• **Work required**
Search the records for the string "Routes". Copy each line where it occurs.
-------- Data for the task --------
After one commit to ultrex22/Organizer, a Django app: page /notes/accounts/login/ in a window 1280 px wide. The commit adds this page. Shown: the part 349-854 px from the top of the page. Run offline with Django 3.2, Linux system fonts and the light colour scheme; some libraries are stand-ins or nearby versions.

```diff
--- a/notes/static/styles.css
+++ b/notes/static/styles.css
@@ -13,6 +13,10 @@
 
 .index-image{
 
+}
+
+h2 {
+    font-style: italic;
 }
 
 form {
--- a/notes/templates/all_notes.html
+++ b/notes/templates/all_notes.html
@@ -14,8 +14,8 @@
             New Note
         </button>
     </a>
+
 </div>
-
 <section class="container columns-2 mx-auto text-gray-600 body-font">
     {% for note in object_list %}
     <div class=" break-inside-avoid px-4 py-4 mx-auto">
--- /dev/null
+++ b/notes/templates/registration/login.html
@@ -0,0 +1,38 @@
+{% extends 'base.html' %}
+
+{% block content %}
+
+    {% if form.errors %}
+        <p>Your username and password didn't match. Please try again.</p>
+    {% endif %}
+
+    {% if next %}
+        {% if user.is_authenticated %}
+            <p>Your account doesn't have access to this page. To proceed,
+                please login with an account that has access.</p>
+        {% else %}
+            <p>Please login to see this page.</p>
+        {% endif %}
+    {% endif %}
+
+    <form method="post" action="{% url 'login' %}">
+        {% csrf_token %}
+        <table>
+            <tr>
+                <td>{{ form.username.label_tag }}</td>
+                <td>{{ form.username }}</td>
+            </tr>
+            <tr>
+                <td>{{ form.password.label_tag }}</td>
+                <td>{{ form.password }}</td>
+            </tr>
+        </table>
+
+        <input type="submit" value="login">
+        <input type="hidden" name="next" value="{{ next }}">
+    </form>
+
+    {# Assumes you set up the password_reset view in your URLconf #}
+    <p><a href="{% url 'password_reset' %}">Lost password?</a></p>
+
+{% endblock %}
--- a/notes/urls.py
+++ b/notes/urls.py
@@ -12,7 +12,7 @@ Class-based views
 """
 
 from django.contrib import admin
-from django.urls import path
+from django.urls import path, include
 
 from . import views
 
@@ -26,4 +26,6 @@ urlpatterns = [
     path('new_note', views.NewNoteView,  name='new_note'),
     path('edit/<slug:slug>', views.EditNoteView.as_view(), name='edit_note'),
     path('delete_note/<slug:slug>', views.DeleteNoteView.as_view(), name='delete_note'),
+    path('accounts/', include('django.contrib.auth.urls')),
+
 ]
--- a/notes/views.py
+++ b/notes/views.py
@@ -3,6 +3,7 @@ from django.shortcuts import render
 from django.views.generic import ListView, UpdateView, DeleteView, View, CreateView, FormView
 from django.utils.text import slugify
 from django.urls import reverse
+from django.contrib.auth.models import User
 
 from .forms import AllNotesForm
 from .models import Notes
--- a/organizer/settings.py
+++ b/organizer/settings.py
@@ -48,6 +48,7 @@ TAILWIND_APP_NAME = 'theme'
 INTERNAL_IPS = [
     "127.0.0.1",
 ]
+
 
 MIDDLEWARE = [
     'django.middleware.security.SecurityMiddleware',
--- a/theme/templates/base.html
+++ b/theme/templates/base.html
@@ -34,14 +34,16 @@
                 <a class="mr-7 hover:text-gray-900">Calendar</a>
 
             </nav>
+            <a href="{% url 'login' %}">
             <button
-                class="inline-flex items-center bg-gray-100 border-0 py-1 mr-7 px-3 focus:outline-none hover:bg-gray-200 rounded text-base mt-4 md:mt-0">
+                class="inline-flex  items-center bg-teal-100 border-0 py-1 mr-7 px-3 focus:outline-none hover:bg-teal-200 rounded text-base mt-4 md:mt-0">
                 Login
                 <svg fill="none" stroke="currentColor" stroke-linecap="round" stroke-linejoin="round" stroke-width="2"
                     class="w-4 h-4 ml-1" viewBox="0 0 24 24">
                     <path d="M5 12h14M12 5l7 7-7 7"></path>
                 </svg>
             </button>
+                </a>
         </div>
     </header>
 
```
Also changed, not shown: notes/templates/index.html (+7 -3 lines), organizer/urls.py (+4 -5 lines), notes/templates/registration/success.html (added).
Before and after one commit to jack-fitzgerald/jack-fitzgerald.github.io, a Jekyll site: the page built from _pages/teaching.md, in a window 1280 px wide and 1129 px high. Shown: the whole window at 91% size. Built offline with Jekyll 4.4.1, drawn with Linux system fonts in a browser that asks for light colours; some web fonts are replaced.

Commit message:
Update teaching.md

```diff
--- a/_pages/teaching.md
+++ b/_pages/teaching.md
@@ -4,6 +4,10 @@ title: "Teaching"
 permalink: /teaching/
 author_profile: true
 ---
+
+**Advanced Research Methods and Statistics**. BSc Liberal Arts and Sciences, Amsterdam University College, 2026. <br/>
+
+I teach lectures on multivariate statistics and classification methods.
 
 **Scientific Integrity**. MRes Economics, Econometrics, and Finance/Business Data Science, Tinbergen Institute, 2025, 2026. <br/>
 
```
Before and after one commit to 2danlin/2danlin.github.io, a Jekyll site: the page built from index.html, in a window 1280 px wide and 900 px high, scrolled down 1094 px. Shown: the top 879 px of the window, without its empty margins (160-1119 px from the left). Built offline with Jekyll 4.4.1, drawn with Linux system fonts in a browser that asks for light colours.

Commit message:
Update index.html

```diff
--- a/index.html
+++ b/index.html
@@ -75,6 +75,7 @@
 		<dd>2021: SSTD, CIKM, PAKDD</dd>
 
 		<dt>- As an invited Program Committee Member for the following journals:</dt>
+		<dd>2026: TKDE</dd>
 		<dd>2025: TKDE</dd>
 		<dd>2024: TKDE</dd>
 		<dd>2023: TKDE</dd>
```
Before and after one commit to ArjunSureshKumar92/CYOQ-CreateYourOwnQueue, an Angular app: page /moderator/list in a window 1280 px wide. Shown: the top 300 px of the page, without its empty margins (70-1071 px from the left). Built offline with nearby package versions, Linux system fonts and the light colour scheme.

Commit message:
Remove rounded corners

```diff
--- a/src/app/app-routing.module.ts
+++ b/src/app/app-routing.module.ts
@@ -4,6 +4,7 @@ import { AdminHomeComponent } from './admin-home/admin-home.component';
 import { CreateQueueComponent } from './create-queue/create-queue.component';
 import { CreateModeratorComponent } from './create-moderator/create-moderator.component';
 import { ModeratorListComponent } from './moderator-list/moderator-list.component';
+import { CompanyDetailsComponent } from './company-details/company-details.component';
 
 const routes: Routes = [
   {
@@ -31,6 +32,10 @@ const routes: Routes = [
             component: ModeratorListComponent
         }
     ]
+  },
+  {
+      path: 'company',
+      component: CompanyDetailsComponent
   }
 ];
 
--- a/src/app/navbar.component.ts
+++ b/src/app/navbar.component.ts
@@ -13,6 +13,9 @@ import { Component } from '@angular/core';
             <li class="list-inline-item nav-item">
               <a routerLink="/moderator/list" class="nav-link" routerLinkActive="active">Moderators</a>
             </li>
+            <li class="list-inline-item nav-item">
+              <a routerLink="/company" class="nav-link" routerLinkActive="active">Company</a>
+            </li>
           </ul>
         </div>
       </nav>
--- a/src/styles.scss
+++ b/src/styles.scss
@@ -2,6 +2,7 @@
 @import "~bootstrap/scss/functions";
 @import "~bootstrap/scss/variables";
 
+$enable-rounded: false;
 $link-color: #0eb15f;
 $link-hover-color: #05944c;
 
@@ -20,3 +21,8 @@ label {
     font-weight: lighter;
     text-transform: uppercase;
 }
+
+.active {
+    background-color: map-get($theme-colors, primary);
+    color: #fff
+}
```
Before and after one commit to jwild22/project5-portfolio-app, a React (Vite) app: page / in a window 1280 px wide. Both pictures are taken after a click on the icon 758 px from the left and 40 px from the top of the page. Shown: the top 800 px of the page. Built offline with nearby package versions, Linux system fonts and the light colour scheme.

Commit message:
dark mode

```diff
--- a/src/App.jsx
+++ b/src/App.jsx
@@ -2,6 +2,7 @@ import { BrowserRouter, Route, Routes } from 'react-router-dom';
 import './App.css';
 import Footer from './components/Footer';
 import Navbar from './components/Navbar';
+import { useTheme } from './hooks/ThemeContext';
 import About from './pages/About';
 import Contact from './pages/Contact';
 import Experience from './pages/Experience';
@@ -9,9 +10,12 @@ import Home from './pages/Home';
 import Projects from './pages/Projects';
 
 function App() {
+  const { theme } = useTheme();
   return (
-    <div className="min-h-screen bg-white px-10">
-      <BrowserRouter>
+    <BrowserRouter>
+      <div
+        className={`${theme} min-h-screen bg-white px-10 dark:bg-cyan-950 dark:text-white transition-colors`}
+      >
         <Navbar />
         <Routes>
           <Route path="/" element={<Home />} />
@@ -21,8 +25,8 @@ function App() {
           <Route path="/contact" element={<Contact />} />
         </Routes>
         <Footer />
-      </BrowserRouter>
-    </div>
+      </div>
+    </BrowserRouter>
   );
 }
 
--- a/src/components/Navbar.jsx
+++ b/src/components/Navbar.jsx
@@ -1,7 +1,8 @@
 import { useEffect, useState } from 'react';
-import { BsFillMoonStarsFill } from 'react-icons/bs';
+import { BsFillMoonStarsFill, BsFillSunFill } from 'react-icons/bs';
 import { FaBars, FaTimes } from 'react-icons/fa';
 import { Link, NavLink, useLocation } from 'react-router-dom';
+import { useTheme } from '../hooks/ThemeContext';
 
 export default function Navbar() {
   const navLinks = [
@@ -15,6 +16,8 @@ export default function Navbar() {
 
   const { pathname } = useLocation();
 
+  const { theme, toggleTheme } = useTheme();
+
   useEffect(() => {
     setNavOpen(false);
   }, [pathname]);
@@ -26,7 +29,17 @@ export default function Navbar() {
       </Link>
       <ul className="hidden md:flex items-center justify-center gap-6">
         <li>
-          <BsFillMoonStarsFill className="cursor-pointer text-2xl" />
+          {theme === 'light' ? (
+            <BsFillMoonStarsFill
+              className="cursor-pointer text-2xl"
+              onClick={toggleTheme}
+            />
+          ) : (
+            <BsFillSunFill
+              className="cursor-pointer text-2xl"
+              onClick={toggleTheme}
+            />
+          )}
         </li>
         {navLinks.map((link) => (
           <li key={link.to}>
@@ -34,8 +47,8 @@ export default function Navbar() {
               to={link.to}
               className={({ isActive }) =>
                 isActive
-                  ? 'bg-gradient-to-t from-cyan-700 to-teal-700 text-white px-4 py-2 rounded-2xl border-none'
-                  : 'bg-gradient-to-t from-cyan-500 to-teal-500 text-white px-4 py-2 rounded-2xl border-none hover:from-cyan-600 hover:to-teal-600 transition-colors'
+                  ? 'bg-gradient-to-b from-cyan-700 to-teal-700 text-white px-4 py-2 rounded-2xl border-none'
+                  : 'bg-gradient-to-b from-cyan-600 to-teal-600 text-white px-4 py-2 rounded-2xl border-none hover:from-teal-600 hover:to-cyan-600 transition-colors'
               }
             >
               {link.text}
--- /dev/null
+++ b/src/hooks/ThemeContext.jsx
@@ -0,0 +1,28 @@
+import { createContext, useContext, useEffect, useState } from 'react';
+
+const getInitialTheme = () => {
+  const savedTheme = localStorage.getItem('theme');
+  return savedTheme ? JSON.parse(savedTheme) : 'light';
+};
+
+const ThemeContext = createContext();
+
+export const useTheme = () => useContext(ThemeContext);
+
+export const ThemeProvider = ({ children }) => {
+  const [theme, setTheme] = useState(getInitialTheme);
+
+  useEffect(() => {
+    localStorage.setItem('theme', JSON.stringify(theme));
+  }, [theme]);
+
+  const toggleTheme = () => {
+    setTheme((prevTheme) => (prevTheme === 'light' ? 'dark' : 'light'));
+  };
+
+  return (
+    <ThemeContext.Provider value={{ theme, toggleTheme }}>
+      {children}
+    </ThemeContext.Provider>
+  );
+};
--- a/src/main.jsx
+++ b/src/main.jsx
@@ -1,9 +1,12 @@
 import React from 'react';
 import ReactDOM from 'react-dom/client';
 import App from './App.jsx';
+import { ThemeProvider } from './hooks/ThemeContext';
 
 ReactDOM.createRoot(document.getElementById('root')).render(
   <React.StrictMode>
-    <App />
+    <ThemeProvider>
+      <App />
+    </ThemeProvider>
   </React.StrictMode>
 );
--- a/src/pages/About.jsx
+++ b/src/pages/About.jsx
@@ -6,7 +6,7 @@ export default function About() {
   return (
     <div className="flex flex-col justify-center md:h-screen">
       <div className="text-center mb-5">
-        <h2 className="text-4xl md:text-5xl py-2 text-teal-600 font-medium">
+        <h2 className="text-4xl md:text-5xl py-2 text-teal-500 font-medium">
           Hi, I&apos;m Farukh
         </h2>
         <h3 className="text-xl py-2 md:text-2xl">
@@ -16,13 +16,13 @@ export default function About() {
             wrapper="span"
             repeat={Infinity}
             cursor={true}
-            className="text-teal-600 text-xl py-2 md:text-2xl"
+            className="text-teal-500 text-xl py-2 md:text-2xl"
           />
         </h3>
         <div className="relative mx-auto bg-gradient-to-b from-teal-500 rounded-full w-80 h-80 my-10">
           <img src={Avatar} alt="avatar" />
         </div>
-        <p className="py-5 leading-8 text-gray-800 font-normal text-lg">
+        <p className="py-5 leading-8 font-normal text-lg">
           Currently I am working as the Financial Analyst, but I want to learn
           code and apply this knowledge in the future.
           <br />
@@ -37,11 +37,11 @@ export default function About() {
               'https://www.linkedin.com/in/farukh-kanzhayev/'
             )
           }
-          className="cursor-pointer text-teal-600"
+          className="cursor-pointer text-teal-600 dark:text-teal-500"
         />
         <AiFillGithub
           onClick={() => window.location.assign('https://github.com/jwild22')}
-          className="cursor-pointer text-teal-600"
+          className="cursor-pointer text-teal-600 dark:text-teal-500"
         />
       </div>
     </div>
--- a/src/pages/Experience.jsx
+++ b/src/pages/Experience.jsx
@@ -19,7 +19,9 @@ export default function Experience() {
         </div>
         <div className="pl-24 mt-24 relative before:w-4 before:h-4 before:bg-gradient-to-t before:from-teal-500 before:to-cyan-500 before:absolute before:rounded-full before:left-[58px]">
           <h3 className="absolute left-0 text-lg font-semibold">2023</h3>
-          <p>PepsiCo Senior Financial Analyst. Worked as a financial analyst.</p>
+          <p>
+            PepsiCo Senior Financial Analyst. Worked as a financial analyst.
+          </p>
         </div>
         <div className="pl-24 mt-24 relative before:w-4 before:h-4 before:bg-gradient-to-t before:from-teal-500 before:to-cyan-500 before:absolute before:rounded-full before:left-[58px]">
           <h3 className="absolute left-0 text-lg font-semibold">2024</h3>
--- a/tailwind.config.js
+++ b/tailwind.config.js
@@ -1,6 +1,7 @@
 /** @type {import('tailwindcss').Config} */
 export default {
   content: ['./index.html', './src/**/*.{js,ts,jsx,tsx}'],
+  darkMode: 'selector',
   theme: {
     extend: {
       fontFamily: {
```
--------
• **Response below**
 const routes: Routes = [
@@ -31,6 +32,10 @@ const routes: Routes = [
@@ -2,6 +2,7 @@ import { BrowserRouter, Route, Routes } from 'react-router-dom';
         <Routes>
         </Routes>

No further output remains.